Brief: The lines needed are those below that contain the word "years"; copy each one.

>>>>>

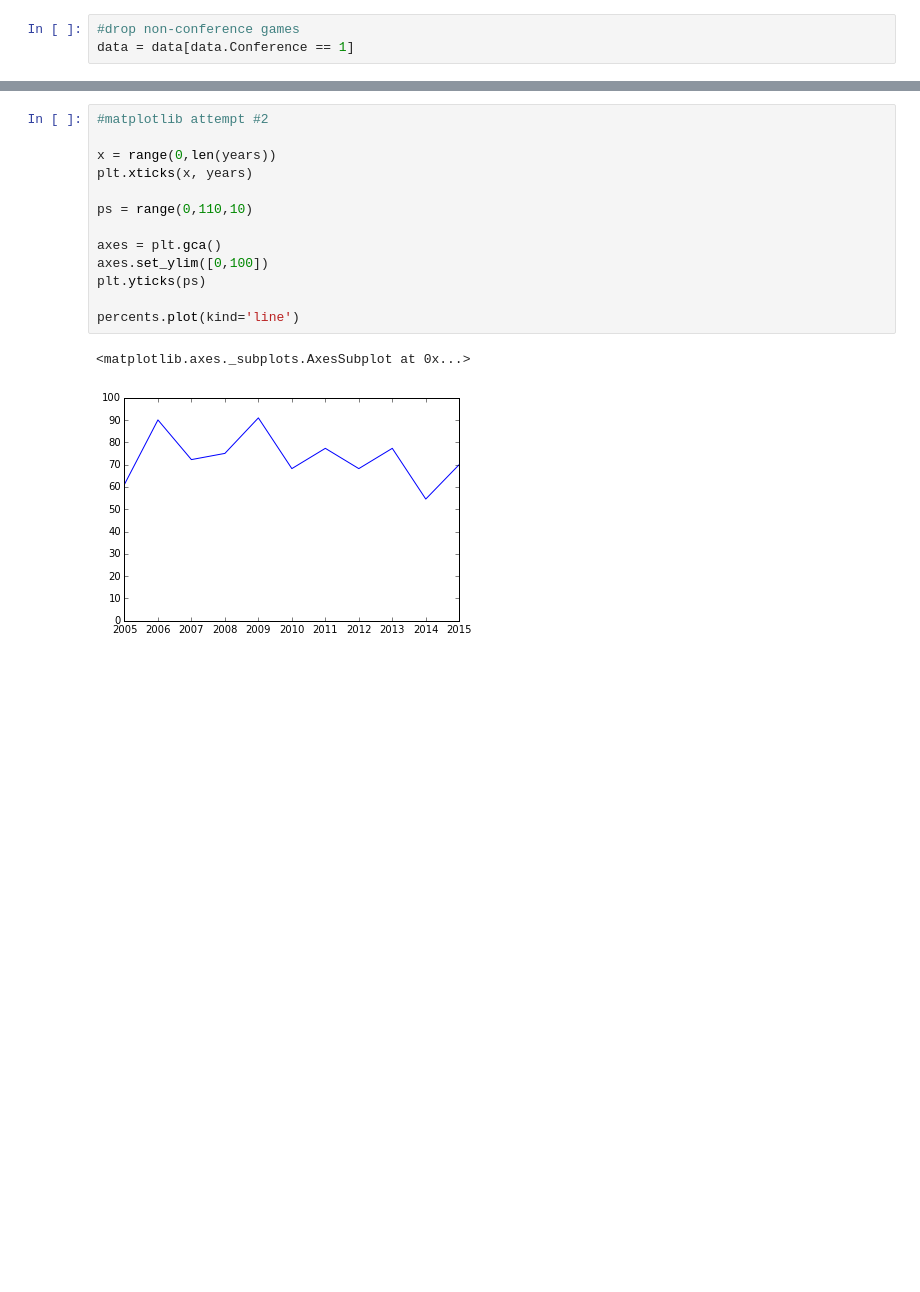
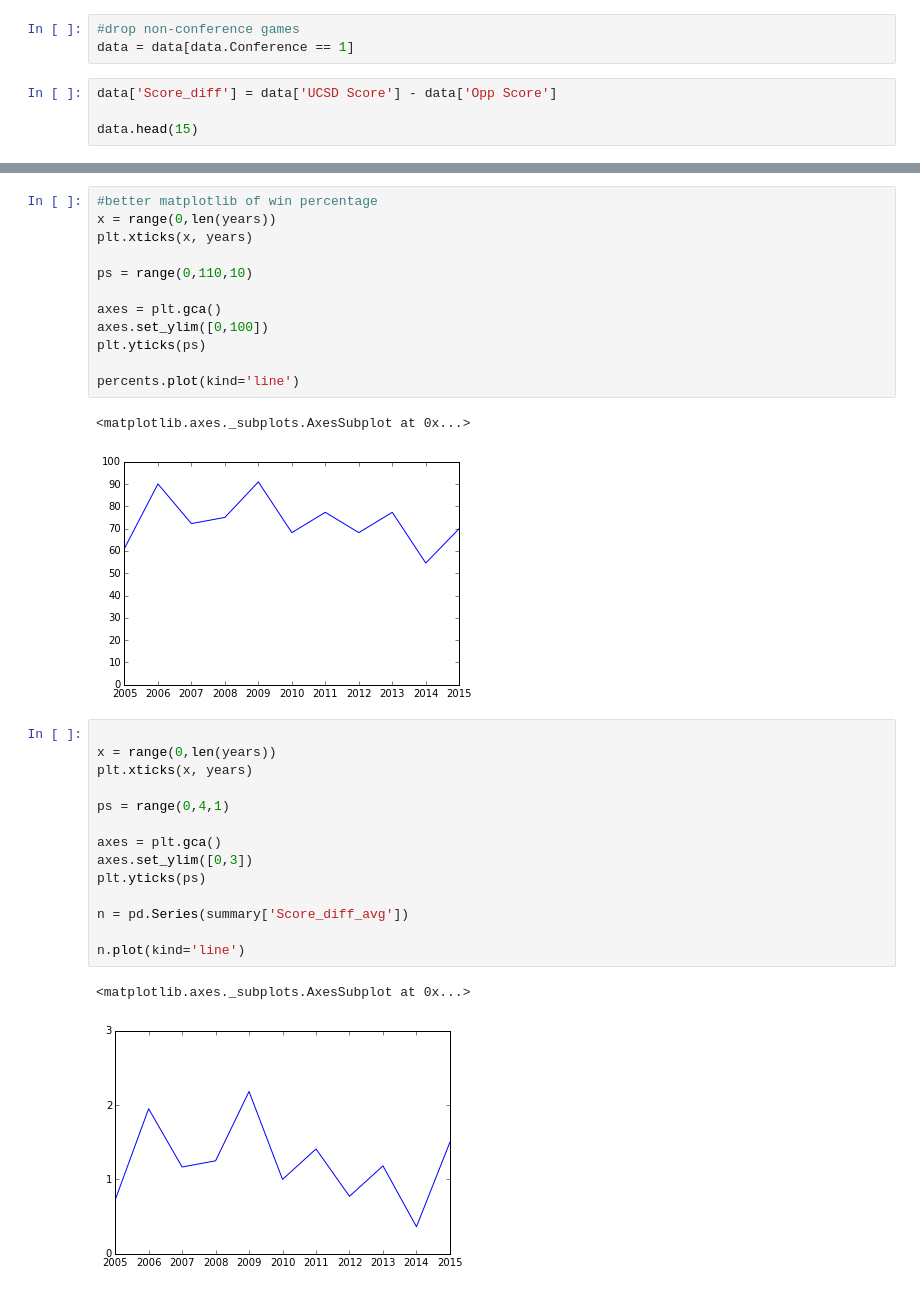
Before and after one commit to dataViz-UCSDGuardian/sports_performance, a Jupyter notebook: volleyball_W_graph.ipynb, the cells around one changed output, grey strips where cells are left out. Cells and saved outputs as stored; diff of their text form; blank space fills up the shorter version.

```diff
--- a/volleyball_W_graph.ipynb
+++ b/volleyball_W_graph.ipynb
@@ -45,3 +45,7 @@ data.head(30)
 # %%
 #drop non-conference games
 data = data[data.Conference == 1]
+# %%
+data['Score_diff'] = data['UCSD Score'] - data['Opp Score']
+
+data.head(15)
@@ -99,8 +121,7 @@ percents.plot(kind='bar')
 <matplotlib.axes._subplots.AxesSubplot at 0x...>
 [figure]
 # %%
-#matplotlib attempt #2
-
+#better matplotlib of win percentage
 x = range(0,len(years))
 plt.xticks(x, years)
 
@@ -114,3 +135,20 @@ percents.plot(kind='line')
 # %% [output]
 <matplotlib.axes._subplots.AxesSubplot at 0x...>
 [figure]
+# %%
+
+x = range(0,len(years))
+plt.xticks(x, years)
+
+ps = range(0,4,1)
+
+axes = plt.gca()
+axes.set_ylim([0,3])
+plt.yticks(ps)
+
+n = pd.Series(summary['Score_diff_avg'])
+
+n.plot(kind='line')
+# %% [output]
+<matplotlib.axes._subplots.AxesSubplot at 0x...>
+[figure, added]
```
Also changed, not shown: parts of 6 cells of this notebook.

<<<<<

Finished task:
 x = range(0,len(years))
 plt.xticks(x, years)
+x = range(0,len(years))
+plt.xticks(x, years)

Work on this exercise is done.